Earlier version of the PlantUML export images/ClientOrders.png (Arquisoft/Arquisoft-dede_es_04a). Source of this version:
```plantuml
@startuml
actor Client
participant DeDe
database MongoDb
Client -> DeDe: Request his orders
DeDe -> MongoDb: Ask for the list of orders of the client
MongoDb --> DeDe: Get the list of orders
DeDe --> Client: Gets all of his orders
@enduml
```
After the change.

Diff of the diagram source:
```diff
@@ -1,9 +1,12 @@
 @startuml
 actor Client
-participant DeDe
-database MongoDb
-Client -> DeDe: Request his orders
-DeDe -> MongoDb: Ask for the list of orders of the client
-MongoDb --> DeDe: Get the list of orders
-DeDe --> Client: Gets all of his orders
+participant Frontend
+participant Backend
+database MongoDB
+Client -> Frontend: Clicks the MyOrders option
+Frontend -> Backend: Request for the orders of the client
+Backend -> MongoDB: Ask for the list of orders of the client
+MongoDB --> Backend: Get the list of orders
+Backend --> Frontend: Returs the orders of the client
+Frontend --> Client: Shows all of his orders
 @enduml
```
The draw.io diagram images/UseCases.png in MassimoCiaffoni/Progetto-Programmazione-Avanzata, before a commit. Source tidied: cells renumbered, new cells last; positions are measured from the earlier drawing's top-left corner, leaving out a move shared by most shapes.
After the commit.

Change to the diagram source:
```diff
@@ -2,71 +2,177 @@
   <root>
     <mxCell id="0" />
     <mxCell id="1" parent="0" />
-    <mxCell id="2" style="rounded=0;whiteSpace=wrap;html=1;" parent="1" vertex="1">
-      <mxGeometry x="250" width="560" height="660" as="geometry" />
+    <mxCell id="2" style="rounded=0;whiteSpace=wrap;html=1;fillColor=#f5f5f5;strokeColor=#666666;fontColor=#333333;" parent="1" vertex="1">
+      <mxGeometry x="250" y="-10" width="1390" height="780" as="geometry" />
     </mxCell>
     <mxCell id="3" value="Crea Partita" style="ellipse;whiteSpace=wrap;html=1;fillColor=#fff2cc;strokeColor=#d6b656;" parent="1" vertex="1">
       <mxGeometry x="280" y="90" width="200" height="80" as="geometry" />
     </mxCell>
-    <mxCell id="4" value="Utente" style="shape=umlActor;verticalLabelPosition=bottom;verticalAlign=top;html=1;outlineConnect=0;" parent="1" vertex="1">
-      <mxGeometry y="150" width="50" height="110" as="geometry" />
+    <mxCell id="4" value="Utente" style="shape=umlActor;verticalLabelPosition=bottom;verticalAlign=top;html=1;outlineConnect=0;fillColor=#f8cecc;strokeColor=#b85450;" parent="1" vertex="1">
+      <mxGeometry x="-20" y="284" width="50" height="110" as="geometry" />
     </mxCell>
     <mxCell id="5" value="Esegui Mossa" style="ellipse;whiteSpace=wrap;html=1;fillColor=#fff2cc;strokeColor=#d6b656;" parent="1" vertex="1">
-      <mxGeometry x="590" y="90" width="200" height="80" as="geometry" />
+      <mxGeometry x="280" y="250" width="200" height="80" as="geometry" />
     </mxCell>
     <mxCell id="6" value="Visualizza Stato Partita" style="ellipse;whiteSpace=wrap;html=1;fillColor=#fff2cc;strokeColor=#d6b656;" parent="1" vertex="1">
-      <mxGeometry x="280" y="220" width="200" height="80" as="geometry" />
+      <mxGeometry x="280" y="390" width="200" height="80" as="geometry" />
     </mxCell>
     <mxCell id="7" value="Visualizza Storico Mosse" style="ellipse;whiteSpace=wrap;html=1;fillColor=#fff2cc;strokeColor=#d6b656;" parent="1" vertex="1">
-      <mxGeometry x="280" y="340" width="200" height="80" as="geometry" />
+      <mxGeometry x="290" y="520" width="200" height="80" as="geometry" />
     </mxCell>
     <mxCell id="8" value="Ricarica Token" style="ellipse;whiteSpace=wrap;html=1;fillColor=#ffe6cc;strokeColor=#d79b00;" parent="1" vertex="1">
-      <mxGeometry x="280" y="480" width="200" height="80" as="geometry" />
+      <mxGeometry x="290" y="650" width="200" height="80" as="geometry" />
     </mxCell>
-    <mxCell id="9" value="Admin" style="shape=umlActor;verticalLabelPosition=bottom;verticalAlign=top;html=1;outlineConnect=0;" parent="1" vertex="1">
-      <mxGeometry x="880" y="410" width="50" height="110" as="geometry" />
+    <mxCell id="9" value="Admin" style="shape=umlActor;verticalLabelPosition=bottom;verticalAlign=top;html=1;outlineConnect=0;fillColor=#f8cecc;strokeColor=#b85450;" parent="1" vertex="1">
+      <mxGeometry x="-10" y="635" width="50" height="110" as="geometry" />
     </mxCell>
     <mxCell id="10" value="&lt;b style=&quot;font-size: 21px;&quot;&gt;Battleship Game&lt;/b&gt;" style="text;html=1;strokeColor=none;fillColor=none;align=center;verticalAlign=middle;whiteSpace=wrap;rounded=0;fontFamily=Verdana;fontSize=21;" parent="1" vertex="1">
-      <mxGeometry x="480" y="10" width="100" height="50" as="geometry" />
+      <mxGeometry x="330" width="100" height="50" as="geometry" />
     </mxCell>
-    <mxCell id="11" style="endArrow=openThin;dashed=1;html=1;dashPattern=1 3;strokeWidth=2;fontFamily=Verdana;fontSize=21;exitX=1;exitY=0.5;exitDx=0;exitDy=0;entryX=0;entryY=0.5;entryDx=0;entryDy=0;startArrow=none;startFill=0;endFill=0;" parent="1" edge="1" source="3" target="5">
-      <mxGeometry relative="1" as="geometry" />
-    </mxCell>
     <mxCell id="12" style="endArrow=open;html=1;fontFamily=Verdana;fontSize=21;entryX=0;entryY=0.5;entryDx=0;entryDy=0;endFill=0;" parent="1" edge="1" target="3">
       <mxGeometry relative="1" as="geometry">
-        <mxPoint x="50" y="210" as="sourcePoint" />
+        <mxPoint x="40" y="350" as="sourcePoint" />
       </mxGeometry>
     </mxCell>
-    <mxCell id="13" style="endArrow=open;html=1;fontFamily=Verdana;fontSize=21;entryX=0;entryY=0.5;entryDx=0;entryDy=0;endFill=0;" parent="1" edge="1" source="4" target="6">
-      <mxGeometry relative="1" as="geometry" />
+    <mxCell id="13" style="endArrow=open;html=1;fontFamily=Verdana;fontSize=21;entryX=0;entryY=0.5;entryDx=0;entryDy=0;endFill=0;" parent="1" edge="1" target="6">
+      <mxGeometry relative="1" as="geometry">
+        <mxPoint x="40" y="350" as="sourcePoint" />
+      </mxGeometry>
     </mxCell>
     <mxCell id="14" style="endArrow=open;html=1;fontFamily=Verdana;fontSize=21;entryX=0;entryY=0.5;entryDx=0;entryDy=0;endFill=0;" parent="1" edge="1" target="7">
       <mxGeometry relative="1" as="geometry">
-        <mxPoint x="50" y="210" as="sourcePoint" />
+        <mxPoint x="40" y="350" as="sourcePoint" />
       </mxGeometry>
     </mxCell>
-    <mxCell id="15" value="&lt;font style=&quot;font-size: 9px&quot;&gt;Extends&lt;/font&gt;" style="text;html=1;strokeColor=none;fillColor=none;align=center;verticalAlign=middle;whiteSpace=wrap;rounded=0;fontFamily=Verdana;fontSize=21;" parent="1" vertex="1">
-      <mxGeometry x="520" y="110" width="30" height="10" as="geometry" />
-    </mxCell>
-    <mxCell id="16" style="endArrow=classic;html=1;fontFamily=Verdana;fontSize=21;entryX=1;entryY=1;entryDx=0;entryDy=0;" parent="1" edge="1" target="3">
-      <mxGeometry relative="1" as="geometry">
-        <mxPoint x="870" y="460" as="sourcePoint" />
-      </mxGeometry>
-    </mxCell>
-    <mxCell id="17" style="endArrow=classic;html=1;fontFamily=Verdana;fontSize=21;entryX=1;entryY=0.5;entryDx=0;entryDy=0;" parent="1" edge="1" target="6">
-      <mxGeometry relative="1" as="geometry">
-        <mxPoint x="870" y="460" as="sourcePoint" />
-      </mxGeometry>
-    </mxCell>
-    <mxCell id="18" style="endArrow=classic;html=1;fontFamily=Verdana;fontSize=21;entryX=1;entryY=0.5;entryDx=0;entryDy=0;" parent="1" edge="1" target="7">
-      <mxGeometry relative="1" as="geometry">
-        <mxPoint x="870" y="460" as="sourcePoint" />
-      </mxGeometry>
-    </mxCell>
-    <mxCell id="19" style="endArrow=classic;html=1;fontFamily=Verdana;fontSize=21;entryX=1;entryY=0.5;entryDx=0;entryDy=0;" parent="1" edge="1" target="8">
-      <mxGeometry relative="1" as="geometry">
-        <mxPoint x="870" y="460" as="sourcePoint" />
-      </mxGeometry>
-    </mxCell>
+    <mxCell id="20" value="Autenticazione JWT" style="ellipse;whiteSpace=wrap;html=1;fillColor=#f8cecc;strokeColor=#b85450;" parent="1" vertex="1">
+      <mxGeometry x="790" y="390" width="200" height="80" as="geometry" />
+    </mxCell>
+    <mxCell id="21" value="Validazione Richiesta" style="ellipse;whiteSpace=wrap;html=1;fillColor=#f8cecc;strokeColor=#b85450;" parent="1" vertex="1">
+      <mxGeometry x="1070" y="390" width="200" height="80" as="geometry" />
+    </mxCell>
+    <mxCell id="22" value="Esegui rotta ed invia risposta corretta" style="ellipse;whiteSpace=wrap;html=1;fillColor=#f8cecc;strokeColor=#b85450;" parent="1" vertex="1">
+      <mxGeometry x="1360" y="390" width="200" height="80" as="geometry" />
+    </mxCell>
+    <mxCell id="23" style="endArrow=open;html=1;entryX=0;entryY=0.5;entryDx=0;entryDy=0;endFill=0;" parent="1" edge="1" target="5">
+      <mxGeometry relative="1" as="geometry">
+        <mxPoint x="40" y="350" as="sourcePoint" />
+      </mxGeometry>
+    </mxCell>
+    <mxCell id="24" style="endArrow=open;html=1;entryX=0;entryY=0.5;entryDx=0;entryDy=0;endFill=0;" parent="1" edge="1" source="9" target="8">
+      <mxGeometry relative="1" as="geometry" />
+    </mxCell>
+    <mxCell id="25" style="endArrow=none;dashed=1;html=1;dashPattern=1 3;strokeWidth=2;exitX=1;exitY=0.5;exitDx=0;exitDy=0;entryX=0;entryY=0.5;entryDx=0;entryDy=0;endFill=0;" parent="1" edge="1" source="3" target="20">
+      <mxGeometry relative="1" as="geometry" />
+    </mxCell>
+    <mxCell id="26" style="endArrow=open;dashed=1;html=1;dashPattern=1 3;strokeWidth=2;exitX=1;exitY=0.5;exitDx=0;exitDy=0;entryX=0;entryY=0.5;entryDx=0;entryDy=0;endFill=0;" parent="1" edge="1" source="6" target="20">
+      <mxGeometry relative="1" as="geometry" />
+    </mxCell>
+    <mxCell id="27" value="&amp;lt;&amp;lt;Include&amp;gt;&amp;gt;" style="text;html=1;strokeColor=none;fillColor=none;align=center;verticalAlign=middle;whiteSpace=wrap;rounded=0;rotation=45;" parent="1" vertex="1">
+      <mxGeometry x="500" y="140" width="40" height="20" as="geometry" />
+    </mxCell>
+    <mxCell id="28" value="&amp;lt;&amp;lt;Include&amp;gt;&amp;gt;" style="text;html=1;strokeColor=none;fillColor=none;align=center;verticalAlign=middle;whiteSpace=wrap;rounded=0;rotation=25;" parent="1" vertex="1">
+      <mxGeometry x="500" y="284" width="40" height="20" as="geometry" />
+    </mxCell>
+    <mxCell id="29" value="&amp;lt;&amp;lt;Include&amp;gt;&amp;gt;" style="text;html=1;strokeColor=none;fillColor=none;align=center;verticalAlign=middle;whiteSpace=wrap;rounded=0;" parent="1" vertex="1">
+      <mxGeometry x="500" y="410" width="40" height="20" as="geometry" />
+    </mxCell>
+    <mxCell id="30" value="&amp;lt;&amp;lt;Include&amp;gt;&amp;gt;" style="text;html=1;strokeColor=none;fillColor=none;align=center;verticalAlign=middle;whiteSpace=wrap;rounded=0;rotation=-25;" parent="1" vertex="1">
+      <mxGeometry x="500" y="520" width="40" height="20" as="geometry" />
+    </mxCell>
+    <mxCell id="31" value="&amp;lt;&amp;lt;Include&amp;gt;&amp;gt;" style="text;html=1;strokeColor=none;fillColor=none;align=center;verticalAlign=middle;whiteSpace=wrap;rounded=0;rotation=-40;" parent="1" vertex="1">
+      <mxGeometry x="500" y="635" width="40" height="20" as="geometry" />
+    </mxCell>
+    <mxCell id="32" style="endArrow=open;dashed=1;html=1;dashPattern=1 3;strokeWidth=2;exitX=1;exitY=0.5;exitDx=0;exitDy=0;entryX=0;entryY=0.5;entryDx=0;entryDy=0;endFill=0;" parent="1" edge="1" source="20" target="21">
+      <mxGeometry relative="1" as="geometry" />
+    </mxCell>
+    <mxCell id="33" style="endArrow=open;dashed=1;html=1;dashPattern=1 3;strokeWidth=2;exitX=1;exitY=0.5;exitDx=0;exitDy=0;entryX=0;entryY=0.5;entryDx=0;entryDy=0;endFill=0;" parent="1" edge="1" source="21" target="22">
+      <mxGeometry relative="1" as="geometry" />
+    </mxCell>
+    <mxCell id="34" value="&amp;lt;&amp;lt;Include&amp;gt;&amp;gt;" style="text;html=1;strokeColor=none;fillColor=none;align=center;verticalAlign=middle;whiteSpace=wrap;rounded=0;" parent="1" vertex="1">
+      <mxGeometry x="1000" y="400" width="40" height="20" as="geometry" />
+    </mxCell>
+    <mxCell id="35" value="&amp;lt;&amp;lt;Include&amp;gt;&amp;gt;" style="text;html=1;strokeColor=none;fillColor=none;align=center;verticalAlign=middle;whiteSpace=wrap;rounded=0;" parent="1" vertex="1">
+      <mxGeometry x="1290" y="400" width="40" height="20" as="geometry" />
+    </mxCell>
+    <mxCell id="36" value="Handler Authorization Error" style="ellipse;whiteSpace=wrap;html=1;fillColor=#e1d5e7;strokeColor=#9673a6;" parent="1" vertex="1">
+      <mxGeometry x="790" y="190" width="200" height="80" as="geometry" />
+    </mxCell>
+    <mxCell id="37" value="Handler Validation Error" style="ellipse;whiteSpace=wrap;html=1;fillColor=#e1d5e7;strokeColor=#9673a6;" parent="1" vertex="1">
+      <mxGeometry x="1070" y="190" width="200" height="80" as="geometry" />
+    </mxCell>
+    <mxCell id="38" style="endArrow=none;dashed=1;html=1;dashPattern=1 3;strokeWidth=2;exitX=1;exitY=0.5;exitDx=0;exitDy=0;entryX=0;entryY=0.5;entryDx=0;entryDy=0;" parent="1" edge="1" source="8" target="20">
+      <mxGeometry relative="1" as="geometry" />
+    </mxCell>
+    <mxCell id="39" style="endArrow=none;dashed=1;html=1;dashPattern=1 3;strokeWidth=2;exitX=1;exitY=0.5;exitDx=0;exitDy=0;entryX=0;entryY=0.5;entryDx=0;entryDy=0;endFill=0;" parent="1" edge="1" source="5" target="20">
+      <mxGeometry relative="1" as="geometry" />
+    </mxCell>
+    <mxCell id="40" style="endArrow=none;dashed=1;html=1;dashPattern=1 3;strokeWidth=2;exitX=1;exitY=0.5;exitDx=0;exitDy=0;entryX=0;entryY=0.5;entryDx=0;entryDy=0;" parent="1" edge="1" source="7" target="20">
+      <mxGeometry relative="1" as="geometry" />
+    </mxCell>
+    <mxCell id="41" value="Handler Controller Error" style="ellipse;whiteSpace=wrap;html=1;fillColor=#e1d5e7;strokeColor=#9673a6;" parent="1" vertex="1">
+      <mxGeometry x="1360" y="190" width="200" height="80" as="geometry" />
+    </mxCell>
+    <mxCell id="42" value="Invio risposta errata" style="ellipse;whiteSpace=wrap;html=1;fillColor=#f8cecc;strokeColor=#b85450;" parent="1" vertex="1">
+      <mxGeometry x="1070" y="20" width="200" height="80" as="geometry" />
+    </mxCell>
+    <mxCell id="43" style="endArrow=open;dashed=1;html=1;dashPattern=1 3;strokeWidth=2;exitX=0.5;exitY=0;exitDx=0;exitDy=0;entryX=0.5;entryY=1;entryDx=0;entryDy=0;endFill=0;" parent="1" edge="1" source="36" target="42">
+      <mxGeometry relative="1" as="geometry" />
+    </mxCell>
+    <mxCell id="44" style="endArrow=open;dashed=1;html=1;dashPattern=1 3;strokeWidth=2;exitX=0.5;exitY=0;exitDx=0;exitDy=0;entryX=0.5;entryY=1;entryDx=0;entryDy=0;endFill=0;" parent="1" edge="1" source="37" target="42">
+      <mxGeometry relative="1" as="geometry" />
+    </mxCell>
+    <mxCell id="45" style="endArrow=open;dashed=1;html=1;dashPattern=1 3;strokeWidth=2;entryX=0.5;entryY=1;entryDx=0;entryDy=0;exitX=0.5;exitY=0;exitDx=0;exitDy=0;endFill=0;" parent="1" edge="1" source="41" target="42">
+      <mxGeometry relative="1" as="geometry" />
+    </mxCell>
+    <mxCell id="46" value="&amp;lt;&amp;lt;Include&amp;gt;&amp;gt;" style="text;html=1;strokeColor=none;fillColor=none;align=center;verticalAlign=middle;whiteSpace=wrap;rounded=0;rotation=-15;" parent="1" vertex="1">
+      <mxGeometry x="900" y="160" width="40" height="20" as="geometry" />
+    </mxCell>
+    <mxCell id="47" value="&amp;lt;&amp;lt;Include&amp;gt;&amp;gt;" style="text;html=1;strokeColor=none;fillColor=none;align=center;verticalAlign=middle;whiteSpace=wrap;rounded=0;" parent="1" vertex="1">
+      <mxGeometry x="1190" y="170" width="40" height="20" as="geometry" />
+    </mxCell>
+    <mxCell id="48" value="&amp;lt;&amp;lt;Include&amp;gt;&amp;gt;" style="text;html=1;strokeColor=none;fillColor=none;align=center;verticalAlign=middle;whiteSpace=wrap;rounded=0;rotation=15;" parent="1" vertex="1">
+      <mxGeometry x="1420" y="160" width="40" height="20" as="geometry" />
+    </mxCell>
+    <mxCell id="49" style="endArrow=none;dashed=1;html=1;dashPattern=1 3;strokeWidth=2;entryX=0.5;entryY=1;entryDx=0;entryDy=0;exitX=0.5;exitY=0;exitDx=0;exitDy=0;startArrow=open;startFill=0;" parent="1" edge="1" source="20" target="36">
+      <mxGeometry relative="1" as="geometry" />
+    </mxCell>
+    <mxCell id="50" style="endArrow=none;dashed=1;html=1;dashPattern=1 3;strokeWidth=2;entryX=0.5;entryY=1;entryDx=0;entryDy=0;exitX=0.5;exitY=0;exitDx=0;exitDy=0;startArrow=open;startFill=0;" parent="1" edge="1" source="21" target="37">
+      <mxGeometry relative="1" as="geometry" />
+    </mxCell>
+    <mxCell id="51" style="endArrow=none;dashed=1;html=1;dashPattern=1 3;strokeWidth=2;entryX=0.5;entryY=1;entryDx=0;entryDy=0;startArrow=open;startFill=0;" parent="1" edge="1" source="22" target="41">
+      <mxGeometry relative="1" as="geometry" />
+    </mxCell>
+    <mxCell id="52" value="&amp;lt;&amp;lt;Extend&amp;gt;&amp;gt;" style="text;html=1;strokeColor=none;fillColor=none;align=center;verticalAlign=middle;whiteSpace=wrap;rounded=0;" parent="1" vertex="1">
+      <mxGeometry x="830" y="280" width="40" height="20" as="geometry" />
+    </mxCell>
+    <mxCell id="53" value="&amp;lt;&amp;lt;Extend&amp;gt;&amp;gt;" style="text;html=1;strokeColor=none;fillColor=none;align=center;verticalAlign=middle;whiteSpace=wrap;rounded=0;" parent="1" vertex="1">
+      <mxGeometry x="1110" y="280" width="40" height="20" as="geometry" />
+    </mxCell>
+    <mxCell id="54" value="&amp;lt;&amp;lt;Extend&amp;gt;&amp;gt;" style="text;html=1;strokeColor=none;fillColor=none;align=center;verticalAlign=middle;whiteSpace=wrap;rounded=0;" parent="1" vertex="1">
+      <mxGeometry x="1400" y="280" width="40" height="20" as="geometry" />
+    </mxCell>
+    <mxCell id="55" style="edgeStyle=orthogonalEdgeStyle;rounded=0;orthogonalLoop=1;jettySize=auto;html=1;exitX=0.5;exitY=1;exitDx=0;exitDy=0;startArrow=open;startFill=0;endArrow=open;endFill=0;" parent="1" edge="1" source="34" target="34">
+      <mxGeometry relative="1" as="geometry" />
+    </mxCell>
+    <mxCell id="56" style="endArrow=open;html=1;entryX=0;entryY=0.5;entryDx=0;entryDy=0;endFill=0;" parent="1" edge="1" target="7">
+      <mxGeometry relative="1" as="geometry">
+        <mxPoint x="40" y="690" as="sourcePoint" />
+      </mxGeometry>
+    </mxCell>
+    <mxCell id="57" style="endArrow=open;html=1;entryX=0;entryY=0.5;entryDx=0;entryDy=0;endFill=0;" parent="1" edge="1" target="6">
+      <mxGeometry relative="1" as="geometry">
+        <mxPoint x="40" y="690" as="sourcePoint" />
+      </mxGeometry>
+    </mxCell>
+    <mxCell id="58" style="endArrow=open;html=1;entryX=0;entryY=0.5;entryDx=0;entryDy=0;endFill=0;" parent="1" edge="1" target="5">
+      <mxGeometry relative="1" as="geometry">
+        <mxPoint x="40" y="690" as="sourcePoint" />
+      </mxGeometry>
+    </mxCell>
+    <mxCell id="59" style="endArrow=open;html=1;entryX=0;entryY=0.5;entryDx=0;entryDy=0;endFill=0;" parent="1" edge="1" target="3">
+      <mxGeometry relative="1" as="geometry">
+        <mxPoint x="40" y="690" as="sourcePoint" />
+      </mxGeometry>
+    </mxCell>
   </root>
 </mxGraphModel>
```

Brief:
Out of the preceding entries, pull each line that contains the word "Backend".

Response to this task:
+participant Backend
+Frontend -> Backend: Request for the orders of the client
+Backend -> MongoDB: Ask for the list of orders of the client
+MongoDB --> Backend: Get the list of orders
+Backend --> Frontend: Returs the orders of the client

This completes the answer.